Ratatouille, in contrast, is a soufflé. It is as impressive as it is improbable, and you wonder how it was produced. If it were not a great success, it would be a total disaster. Brad Bird masterfully separates sentiment and wit, so that the latter, like the beaten egg whites in a soufflé, can lift his simple tale into the air. His visual base is perfectly seasoned, and he is careful not to saddle his sparkling film with too much tasty complication. And there are no meta moments - the equivalent of peeking into the oven - to remind us that this is "just a movie." Like all delicious food, it is an enchantment.

Ratatouille is not a movie for children that adults can enjoy, too. It is very much a movie for grown-ups that won't bewilder children too much. The little ones will be able to grasp what's going on, and enjoy all the pratfalls. But what will they make of the wonderful moment when Anton Ego, the virulent food critic who is annoyed just find himself back at a restaurant that he has consigned to the tourists, takes a bite of the ratatouille that has just been set before him by the restaurant's anxious owner/waiter. For once, Anton (luxuriantly voiced by Peter O'Toole) is speechless. He is whisked back to his youth, once again a little boy, standing in the doorway of his mother's kitchen on a summer afternoon. He is deeply happy. This is not likely to make a lot of sense to six year-olds.

You don't have to be six years old to be ignorant of haute cuisine, but Ratatouille is utterly unafraid of its audience's limitations. There is very little exposition about the rigors of the professional kitchen. The rodent hero, Rémy (Patton Oswalt) peers through a skylight at the bustle below and identifies the personnel to the ghost of the famous former chef, but that is about all the information that is passed on in verbal form. Everything else is visual, and none of it is crucial. Ratatouille is certainly not about cooking. It's about intrigue and ambition and creativity and working under immense pressure. It tells, as I say, a simple tale.

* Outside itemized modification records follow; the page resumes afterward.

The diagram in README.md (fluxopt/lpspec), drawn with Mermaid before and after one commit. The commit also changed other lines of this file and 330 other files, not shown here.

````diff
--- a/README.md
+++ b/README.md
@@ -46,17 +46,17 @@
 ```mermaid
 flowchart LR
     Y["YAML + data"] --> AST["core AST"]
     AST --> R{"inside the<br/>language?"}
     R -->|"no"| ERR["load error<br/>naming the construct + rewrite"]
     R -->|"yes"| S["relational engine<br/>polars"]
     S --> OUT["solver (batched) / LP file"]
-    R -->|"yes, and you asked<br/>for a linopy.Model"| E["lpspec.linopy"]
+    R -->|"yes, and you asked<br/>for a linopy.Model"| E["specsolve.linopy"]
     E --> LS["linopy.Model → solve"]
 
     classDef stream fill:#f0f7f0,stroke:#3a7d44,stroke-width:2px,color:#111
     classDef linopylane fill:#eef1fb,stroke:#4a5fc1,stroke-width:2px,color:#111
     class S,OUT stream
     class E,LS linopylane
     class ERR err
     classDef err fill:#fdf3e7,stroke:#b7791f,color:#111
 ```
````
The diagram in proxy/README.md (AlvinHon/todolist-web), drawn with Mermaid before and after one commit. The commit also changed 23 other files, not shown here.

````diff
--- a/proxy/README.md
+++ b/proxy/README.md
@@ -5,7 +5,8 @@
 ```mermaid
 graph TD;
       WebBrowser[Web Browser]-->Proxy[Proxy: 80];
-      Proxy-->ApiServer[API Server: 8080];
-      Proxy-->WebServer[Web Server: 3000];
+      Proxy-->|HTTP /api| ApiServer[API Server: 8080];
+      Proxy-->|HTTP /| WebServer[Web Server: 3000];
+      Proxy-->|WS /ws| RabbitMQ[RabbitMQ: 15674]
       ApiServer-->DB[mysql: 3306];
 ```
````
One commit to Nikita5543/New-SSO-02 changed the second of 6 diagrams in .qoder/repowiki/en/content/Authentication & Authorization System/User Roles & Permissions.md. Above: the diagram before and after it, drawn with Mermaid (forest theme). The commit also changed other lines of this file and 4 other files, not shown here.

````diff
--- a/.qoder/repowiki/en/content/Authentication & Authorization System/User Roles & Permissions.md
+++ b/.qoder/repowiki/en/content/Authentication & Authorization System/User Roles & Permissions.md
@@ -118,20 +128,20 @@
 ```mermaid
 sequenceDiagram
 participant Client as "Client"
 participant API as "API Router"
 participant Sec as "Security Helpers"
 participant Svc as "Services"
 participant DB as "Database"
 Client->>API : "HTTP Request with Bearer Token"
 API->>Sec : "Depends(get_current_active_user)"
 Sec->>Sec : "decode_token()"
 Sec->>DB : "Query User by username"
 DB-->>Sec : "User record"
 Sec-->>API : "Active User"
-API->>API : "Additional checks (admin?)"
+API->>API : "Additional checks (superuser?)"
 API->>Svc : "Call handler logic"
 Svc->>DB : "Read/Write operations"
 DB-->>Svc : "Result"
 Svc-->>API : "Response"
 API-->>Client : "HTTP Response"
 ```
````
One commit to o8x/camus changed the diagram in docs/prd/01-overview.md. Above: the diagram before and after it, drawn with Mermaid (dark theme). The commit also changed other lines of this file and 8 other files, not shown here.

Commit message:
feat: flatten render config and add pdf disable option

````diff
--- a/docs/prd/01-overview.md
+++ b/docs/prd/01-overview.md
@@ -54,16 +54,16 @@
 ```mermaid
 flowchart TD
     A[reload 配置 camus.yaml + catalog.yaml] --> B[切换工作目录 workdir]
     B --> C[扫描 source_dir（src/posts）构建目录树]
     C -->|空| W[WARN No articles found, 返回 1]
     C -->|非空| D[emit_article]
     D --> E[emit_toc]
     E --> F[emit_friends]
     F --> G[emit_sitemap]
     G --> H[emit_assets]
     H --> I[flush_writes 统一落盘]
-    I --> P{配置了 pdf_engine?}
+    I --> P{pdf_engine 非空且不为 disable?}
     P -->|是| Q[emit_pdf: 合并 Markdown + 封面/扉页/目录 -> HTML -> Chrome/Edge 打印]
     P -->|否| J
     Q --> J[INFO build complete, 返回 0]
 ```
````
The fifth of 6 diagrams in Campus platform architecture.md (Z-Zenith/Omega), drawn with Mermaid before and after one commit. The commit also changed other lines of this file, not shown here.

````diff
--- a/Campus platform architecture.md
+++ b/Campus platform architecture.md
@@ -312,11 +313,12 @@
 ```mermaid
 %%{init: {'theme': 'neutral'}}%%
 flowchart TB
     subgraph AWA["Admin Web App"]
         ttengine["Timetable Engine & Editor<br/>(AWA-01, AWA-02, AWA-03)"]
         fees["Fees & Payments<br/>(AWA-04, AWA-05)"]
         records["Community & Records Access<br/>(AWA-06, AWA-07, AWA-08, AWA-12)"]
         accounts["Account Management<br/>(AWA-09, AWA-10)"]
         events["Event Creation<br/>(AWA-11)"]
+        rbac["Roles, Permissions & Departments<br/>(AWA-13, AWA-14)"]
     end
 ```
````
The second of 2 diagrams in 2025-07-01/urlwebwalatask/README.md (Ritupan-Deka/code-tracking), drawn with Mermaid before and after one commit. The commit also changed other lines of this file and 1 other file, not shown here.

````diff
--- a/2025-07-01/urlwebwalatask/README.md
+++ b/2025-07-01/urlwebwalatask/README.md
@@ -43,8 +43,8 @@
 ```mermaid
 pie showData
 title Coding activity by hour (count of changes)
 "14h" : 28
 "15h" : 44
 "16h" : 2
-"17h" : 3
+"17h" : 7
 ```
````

This is not to say that it does so in a simple way. Anything but. Our human hero, Linguini (Lou Romano), is not introduced right away. We don't meet him until we've had a substantial preliminary adventure story involving Rémy, his issues with his father, Django (Brian Dennehy), and his escape to "Paree." Unlike his friends and relations, Rémy loves good food. He is a great fan of Chef Gusteau (Brad Garrett), the famous chef who dies after losing a star in Anton Ego's review. Chef Gusteau's motto, "Anyone can cook," encourages Rémy in the belief that he could cook, if only someone would give him the chance.

The chance presents itself in the capital, to which Rémy is floated away in a drain. Of course he winds up at Gusteau's, where all is not as it should be. Now headed by the impish Skinner (Ian Holm), a dishonest and uninspired martinet, the restaurant is really just the springboard for a lot of knock-off food products that the real Chef Gusteau would have had nothing to do with. Skinner's hold on the restaurant is more tenuous than he imagines, for the menial "garbage boy" - Linguini - whom he has just berated will turn out to be Gusteau's heir.

It takes Rémy no time at all to see that Linguini can't cook. Before Linguini can ruin the soup, Rémy dashes into the kitchen to save it, with bits of this and that. The result is sublime. Linguini gets the credit, but is stumped by the problem of how he will make the soup the next night. At about this time, Rémy is discovered and captured. Linguini is ordered to drown him in the Seine.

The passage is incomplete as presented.